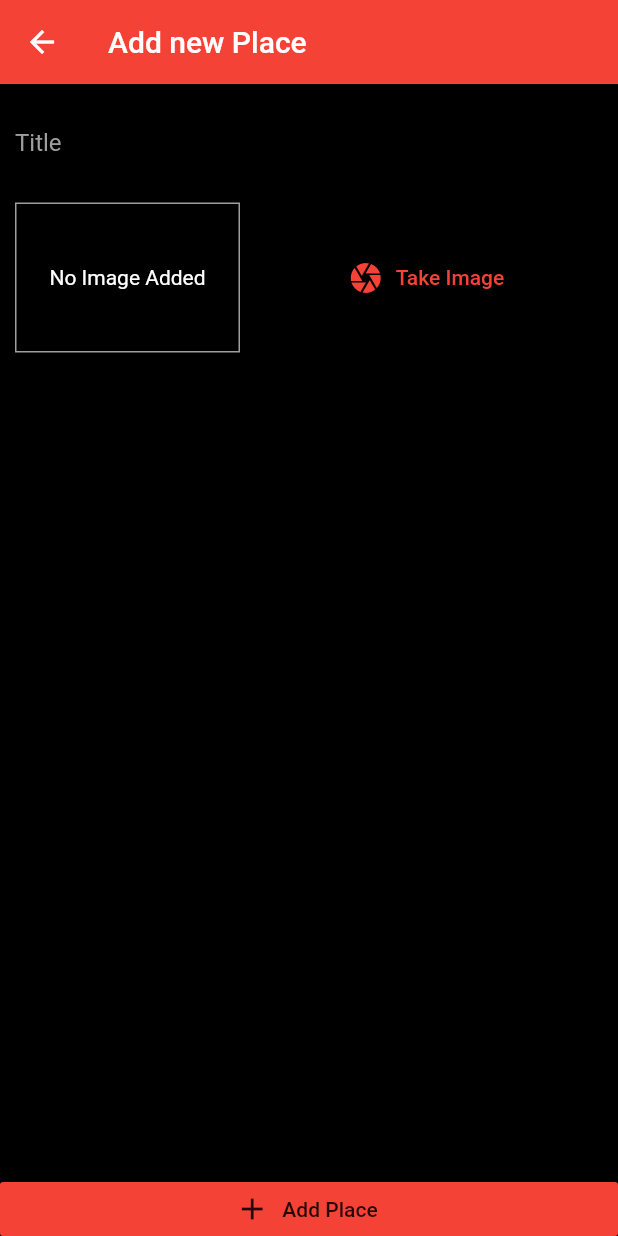
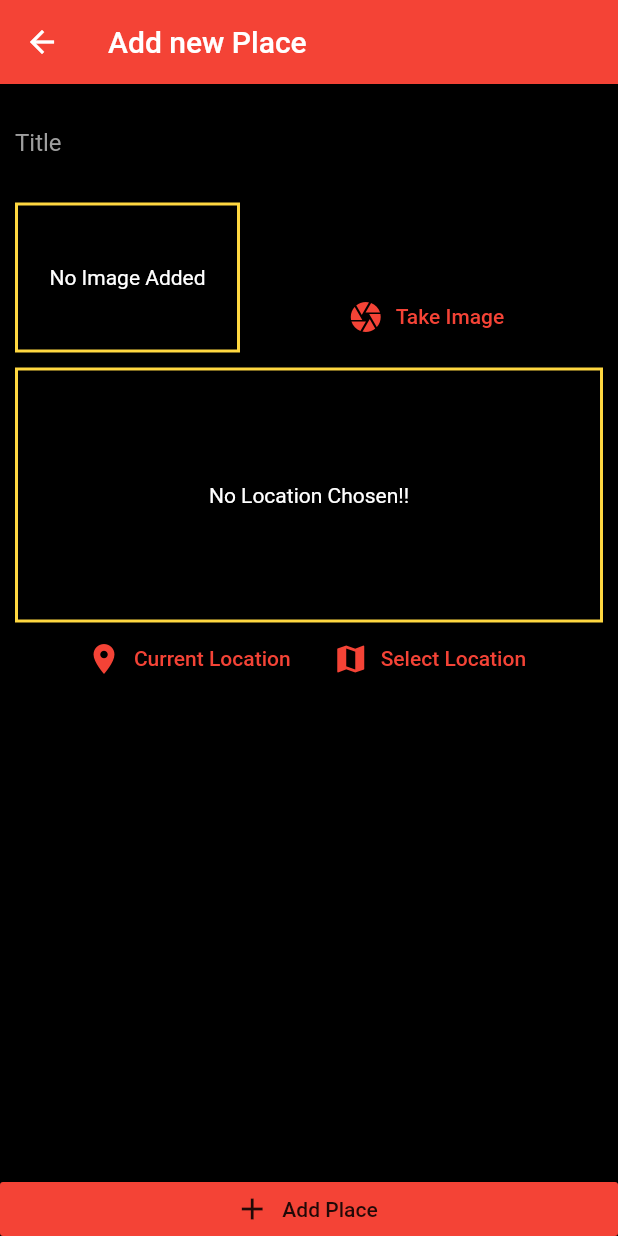
Before and after one commit to d4rk-lucif3r/Great-Places-Flutter-App, a Flutter app: the AddPlacesScreen screen opened by its route, on a phone screen of 412 x 824 dp. Run offline on Flutter 3.47's test engine with Material 2 defaults, Android fonts, the phone set to English and light mode, and no system bars; our stand-ins replace image_picker, sqflite; accounts and stored records are empty.

Commit message:
Added Location Selection widget
Signed-off-by: Arsh Anwar <lucifer78908@gmail.com>

```diff
--- a/lib/screens/add_place_screen.dart
+++ b/lib/screens/add_place_screen.dart
@@ -1,9 +1,11 @@
 import 'dart:io';
 
 import 'package:flutter/material.dart';
+import 'package:provider/provider.dart';
+
 import '../providers/great_places.dart';
 import '../widgets/image_input.dart';
-import 'package:provider/provider.dart';
+import '../widgets/location_input.dart';
 
 class AddPlacesScreen extends StatefulWidget {
   static const routeName = '/add-places';
@@ -57,6 +59,7 @@ class _AddPlacesScreenState extends State<AddPlacesScreen> {
                     SizedBox(height: 10),
                     ImageInput(_selectImage),
                     SizedBox(height: 10),
+                    LocationInput(),
                   ],
                 ),
               ),
--- a/lib/widgets/image_input.dart
+++ b/lib/widgets/image_input.dart
@@ -38,12 +38,13 @@ class _ImageInputState extends State<ImageInput> {
   @override
   Widget build(BuildContext context) {
     return Row(
+      crossAxisAlignment: CrossAxisAlignment.end,
       children: [
         Container(
           width: 150,
           height: 100,
           decoration: BoxDecoration(
-            border: Border.all(width: 1, color: Colors.grey),
+            border: Border.all(width: 2, color: Colors.amberAccent),
           ),
           child: _storeImage != null
               ? Image.file(
@@ -63,6 +64,7 @@ class _ImageInputState extends State<ImageInput> {
         ),
         Expanded(
             child: FlatButton.icon(
+          focusColor: Colors.amberAccent,
           onPressed: _takePicture,
           icon: Icon(Icons.camera),
           label: Text('Take Image'),
--- /dev/null
+++ b/lib/widgets/location_input.dart
@@ -0,0 +1,54 @@
+import 'package:flutter/material.dart';
+
+class LocationInput extends StatefulWidget {
+  @override
+  _LocationInputState createState() => _LocationInputState();
+}
+
+class _LocationInputState extends State<LocationInput> {
+  String _previewImageUrl;
+
+  @override
+  Widget build(BuildContext context) {
+    return Column(children: [
+      Container(
+        decoration: BoxDecoration(
+            border: Border.all(
+          width: 2,
+          color: Colors.amberAccent,
+        )),
+        height: 170,
+        width: double.infinity,
+        alignment: Alignment.center,
+        child: _previewImageUrl == null
+            ? Text(
+                'No Location Chosen!!',
+                textAlign: TextAlign.center,
+                style: TextStyle(color: Colors.white),
+              )
+            : Image.network(
+                _previewImageUrl,
+                fit: BoxFit.cover,
+                width: double.infinity,
+              ),
+      ),
+      Row(
+        mainAxisAlignment: MainAxisAlignment.center,
+        children: [
+          FlatButton.icon(
+            icon: Icon(Icons.location_on),
+            label: Text('Current Location'),
+            onPressed: () {},
+            textColor: Theme.of(context).primaryColor,
+          ),
+          FlatButton.icon(
+            icon: Icon(Icons.map),
+            label: Text('Select Location'),
+            onPressed: () {},
+            textColor: Theme.of(context).primaryColor,
+          ),
+        ],
+      )
+    ]);
+  }
+}
```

........

__Work item__.
Set down every entry exactly as it appears, but skip the pictures.

__Response area__.
Before and after one commit to d4rk-lucif3r/Great-Places-Flutter-App, a Flutter app: the AddPlacesScreen screen opened by its route, on a phone screen of 412 x 824 dp. Run offline on Flutter 3.47's test engine with Material 2 defaults, Android fonts, the phone set to English and light mode, and no system bars; our stand-ins replace image_picker, sqflite; accounts and stored records are empty.

Commit message:
Added Location Selection widget
Signed-off-by: Arsh Anwar <lucifer78908@gmail.com>

```diff
--- a/lib/screens/add_place_screen.dart
+++ b/lib/screens/add_place_screen.dart
@@ -1,9 +1,11 @@
 import 'dart:io';
 
 import 'package:flutter/material.dart';
+import 'package:provider/provider.dart';
+
 import '../providers/great_places.dart';
 import '../widgets/image_input.dart';
-import 'package:provider/provider.dart';
+import '../widgets/location_input.dart';
 
 class AddPlacesScreen extends StatefulWidget {
   static const routeName = '/add-places';
@@ -57,6 +59,7 @@ class _AddPlacesScreenState extends State<AddPlacesScreen> {
                     SizedBox(height: 10),
                     ImageInput(_selectImage),
                     SizedBox(height: 10),
+                    LocationInput(),
                   ],
                 ),
               ),
--- a/lib/widgets/image_input.dart
+++ b/lib/widgets/image_input.dart
@@ -38,12 +38,13 @@ class _ImageInputState extends State<ImageInput> {
   @override
   Widget build(BuildContext context) {
     return Row(
+      crossAxisAlignment: CrossAxisAlignment.end,
       children: [
         Container(
           width: 150,
           height: 100,
           decoration: BoxDecoration(
-            border: Border.all(width: 1, color: Colors.grey),
+            border: Border.all(width: 2, color: Colors.amberAccent),
           ),
           child: _storeImage != null
               ? Image.file(
@@ -63,6 +64,7 @@ class _ImageInputState extends State<ImageInput> {
         ),
         Expanded(
             child: FlatButton.icon(
+          focusColor: Colors.amberAccent,
           onPressed: _takePicture,
           icon: Icon(Icons.camera),
           label: Text('Take Image'),
--- /dev/null
+++ b/lib/widgets/location_input.dart
@@ -0,0 +1,54 @@
+import 'package:flutter/material.dart';
+
+class LocationInput extends StatefulWidget {
+  @override
+  _LocationInputState createState() => _LocationInputState();
+}
+
+class _LocationInputState extends State<LocationInput> {
+  String _previewImageUrl;
+
+  @override
+  Widget build(BuildContext context) {
+    return Column(children: [
+      Container(
+        decoration: BoxDecoration(
+            border: Border.all(
+          width: 2,
+          color: Colors.amberAccent,
+        )),
+        height: 170,
+        width: double.infinity,
+        alignment: Alignment.center,
+        child: _previewImageUrl == null
+            ? Text(
+                'No Location Chosen!!',
+                textAlign: TextAlign.center,
+                style: TextStyle(color: Colors.white),
+              )
+            : Image.network(
+                _previewImageUrl,
+                fit: BoxFit.cover,
+                width: double.infinity,
+              ),
+      ),
+      Row(
+        mainAxisAlignment: MainAxisAlignment.center,
+        children: [
+          FlatButton.icon(
+            icon: Icon(Icons.location_on),
+            label: Text('Current Location'),
+            onPressed: () {},
+            textColor: Theme.of(context).primaryColor,
+          ),
+          FlatButton.icon(
+            icon: Icon(Icons.map),
+            label: Text('Select Location'),
+            onPressed: () {},
+            textColor: Theme.of(context).primaryColor,
+          ),
+        ],
+      )
+    ]);
+  }
+}
```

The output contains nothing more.